Your goal: In the data that follows, determine how many lines contain the word "SearchBar", and give only that number.

(Before-and-after change data)

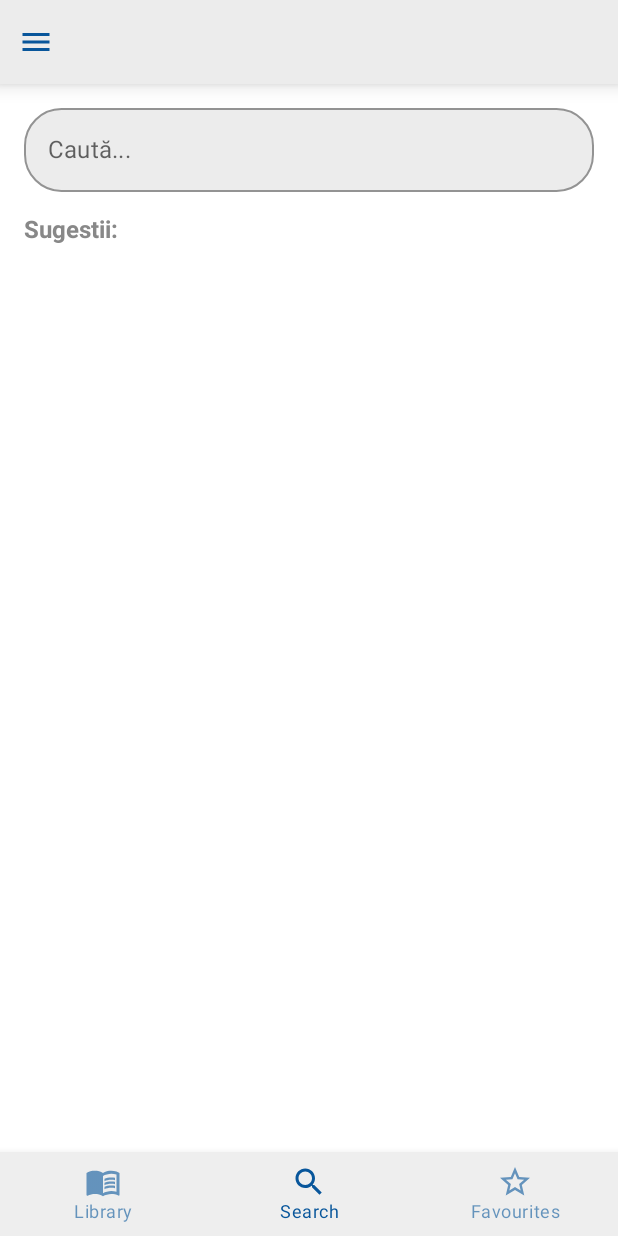
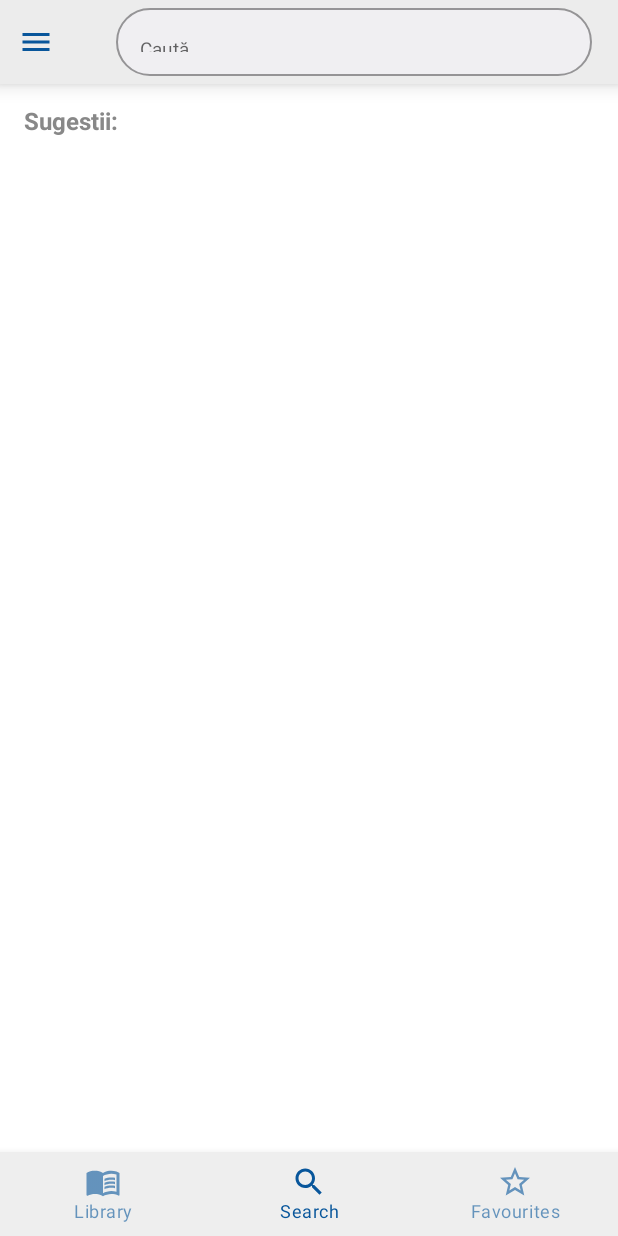
Before and after one commit to ovidiumse/comori-od-android, an Android app built with Jetpack Compose: the SearchScreen screen opened through its navigation route, on a phone screen of 412 x 824 dp. Run offline under Robolectric (Android 15) with nearby library versions, the phone set to English and light mode, and no system bars; our stand-ins replace accompanist, livedata-compose; libraries missing offline, so code that uses them is left out: io.fusionauth.jwt; pictures from the network do not load; 7 statements that could not run were skipped.

Commit message:
SearchBar moved to topBar

```diff
--- a/app/src/main/java/com/ovidium/comoriod/components/SearchTopBar.kt
+++ b/app/src/main/java/com/ovidium/comoriod/components/SearchTopBar.kt
@@ -20,16 +20,13 @@ import com.ovidium.comoriod.R
 import com.ovidium.comoriod.ui.theme.getNamedColor
 
 @Composable
-fun SearchTopBar(title: String, isSearch: Boolean, onMenuClicked: () -> Unit, onFilterClicked: () -> Unit) {
+fun SearchTopBar(title: @Composable () -> Unit, isSearch: Boolean, onMenuClicked: () -> Unit, onFilterClicked: () -> Unit) {
     val isDark = isSystemInDarkTheme()
     val background = getNamedColor("Container", isDark = isDark)!!
 
     TopAppBar(
         title = {
-            Text(
-                text = title,
-                color = getNamedColor("Link", isDark = isDark)!!
-            )
+            title()
         },
         navigationIcon = {
             Spacer(modifier = Modifier.width(8.dp))
--- a/app/src/main/java/com/ovidium/comoriod/views/search/SearchBar.kt
+++ b/app/src/main/java/com/ovidium/comoriod/views/search/SearchBar.kt
@@ -19,8 +19,10 @@ import androidx.compose.ui.focus.onFocusChanged
 import androidx.compose.ui.graphics.Color
 import androidx.compose.ui.platform.LocalSoftwareKeyboardController
 import androidx.compose.ui.platform.SoftwareKeyboardController
+import androidx.compose.ui.text.TextStyle
 import androidx.compose.ui.text.input.ImeAction
 import androidx.compose.ui.unit.dp
+import androidx.compose.ui.unit.sp
 import com.ovidium.comoriod.ui.theme.Shapes
 import com.ovidium.comoriod.ui.theme.colors
 import com.ovidium.comoriod.ui.theme.getNamedColor
@@ -39,8 +41,8 @@ fun SearchBar(
 
     OutlinedTextField(
         modifier = Modifier
-            .fillMaxWidth()
-            .padding(16.dp)
+            .fillMaxWidth(1f)
+            .padding(vertical = 5.dp, horizontal = 5.dp)
             .onFocusChanged { focusState ->
                 showClearButton.value = (focusState.isFocused)
             }
@@ -48,11 +50,11 @@ fun SearchBar(
         value = searchText,
         onValueChange = onSearchTextChanged,
         placeholder = {
-            Text(text = placeholderText)
+            Text(text = placeholderText, fontSize = 12.5.sp)
         },
         colors = TextFieldDefaults.outlinedTextFieldColors(
-            backgroundColor = getNamedColor("Container", isDark = isSystemInDarkTheme())!!,
-            cursorColor = colors.colorPrimary,
+            backgroundColor = getNamedColor("InvertedText", isDark = isSystemInDarkTheme())!!,
+            cursorColor = getNamedColor("Link", isDark = isSystemInDarkTheme())!!,
             focusedBorderColor = Color.Transparent,
         ),
         trailingIcon = {
@@ -70,6 +72,7 @@ fun SearchBar(
 
             }
         },
+        textStyle = TextStyle(fontSize = 12.5.sp),
         maxLines = 1,
         singleLine = true,
         keyboardOptions = KeyboardOptions.Default.copy(imeAction = ImeAction.Search),
--- a/app/src/main/java/com/ovidium/comoriod/views/search/SearchScreen.kt
+++ b/app/src/main/java/com/ovidium/comoriod/views/search/SearchScreen.kt
@@ -1,9 +1,12 @@
 package com.ovidium.comoriod.views.search
 
 import SuggestionsView
+import androidx.compose.foundation.isSystemInDarkTheme
 import androidx.compose.foundation.layout.Column
 import androidx.compose.foundation.layout.padding
 import androidx.compose.material.Scaffold
+import androidx.compose.material.Text
+import androidx.compose.material.rememberScaffoldState
 import androidx.compose.runtime.*
 import androidx.compose.ui.Modifier
 import androidx.compose.ui.platform.LocalSoftwareKeyboardController
@@ -12,10 +15,9 @@ import androidx.lifecycle.viewmodel.compose.viewModel
 import androidx.navigation.NavController
 import com.ovidium.comoriod.components.SearchTopBar
 import com.ovidium.comoriod.model.SearchModel
+import com.ovidium.comoriod.ui.theme.getNamedColor
 import com.ovidium.comoriod.utils.Resource
 import com.ovidium.comoriod.utils.Status
-import com.ovidium.comoriod.views.Screens
-import com.ovidium.comoriod.views.article.BibleRefsPopup
 import com.ovidium.comoriod.views.search.filter.FilterCategory
 import kotlinx.coroutines.Job
 import kotlinx.coroutines.async
@@ -30,31 +32,18 @@ fun SearchScreen(navController: NavController, searchModel: SearchModel = viewMo
     val searchData by remember { searchModel.searchData }
     var isSearch by remember { searchModel.isSearch }
     val coroutineScope = rememberCoroutineScope()
+    val scaffoldState = rememberScaffoldState()
     val keyboardController = LocalSoftwareKeyboardController.current
     var currentJob by remember { mutableStateOf<Job?>(null) }
     var showFilterPopup by remember { mutableStateOf(false) }
     val searchParams = remember { mutableStateMapOf<FilterCategory, MutableList<String>>() }
-//    var typeParams by remember { mutableStateOf("") }
-//    var authorsParams by remember { mutableStateOf("") }
-//    var volumesParams by remember { mutableStateOf("") }
-//    var booksParams by remember { mutableStateOf("") }
 
     Scaffold(
         topBar = {
+            val isDark = isSystemInDarkTheme()
             SearchTopBar(
-                title = if (searchData.data?.hits?.hits.isNullOrEmpty()) "" else "${searchData.data?.hits?.hits?.count()} / ${searchData.data?.hits?.total?.value} rezultate",
-                isSearch = isSearch,
-                onMenuClicked = { },
-                onFilterClicked = {
-                    showFilterPopup = true
-                }
-            )
-        }
-    ) {
-        Column(
-            modifier = Modifier
-                .padding(bottom = 16.dp)
-        ) {
+                title = {
+                    if (searchData.data?.hits?.hits.isNullOrEmpty()) {
                         SearchBar(
                             searchText = query,
                             onSearchTextChanged = {
@@ -79,6 +68,25 @@ fun SearchScreen(navController: NavController, searchModel: SearchModel = viewMo
                                     }
                                 }
                             })
+                    } else {
+                        Text(
+                            text = "${searchData.data?.hits?.hits?.count()} / ${searchData.data?.hits?.total?.value} rezultate",
+                            color = getNamedColor("Link", isDark = isDark)!!
+                        )
+                    }
+                },
+                isSearch = isSearch,
+                onMenuClicked = { },
+                onFilterClicked = {
+                    showFilterPopup = true
+                }
+            )
+        }
+    ) {
+        Column(
+            modifier = Modifier
+                .padding(top = 16.dp, bottom = 16.dp)
+        ) {
             if (query.isNotEmpty()) {
                 if (!isSearch) {
                     when (autocompleteData.status) {
@@ -113,7 +121,9 @@ fun SearchScreen(navController: NavController, searchModel: SearchModel = viewMo
                 onCheck = { category, item ->
                     if (searchParams[category] != null && (searchParams[category]!!.contains(item))) {
                         searchParams[category]!!.remove(item)
-                    } else if (searchParams[category] != null && !searchParams[category]!!.contains(item)
+                    } else if (searchParams[category] != null && !searchParams[category]!!.contains(
+                            item
+                        )
                     ) {
                         searchParams[category]!!.add(item)
                     } else if (searchParams[category] == null) {
@@ -123,11 +133,28 @@ fun SearchScreen(navController: NavController, searchModel: SearchModel = viewMo
                 onSaveAction = {
                     showFilterPopup = false
                     coroutineScope.launch {
-                        val types = if (searchParams[FilterCategory.TYPES].isNullOrEmpty()) "" else searchParams[FilterCategory.TYPES]!!.joinToString(",")
-                        val authors = if (searchParams[FilterCategory.AUTHORS].isNullOrEmpty()) "" else searchParams[FilterCategory.AUTHORS]!!.joinToString(",")
-                        val volumes = if (searchParams[FilterCategory.VOLUMES].isNullOrEmpty()) "" else searchParams[FilterCategory.VOLUMES]!!.joinToString(",")
-                        val books = if (searchParams[FilterCategory.BOOKS].isNullOrEmpty()) "" else searchParams[FilterCategory.BOOKS]!!.joinToString(",")
-                        searchModel.search(type = types, authors = authors, volumes = volumes, books = books)
+                        val types =
+                            if (searchParams[FilterCategory.TYPES].isNullOrEmpty()) "" else searchParams[FilterCategory.TYPES]!!.joinToString(
+                                ","
+                            )
+                        val authors =
+                            if (searchParams[FilterCategory.AUTHORS].isNullOrEmpty()) "" else searchParams[FilterCategory.AUTHORS]!!.joinToString(
+                                ","
+                            )
+                        val volumes =
+                            if (searchParams[FilterCategory.VOLUMES].isNullOrEmpty()) "" else searchParams[FilterCategory.VOLUMES]!!.joinToString(
+                                ","
+                            )
+                        val books =
+                            if (searchParams[FilterCategory.BOOKS].isNullOrEmpty()) "" else searchParams[FilterCategory.BOOKS]!!.joinToString(
+                                ","
+                            )
+                        searchModel.search(
+                            type = types,
+                            authors = authors,
+                            volumes = volumes,
+                            books = books
+                        )
                     }
                 },
                 onExitAction = { showFilterPopup = false })
```
Also changed, not shown: app/src/main/java/com/ovidium/comoriod/MainActivity.kt (+0 -17 lines). Lines whose indentation alone changed are shown as unchanged.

Reply: 7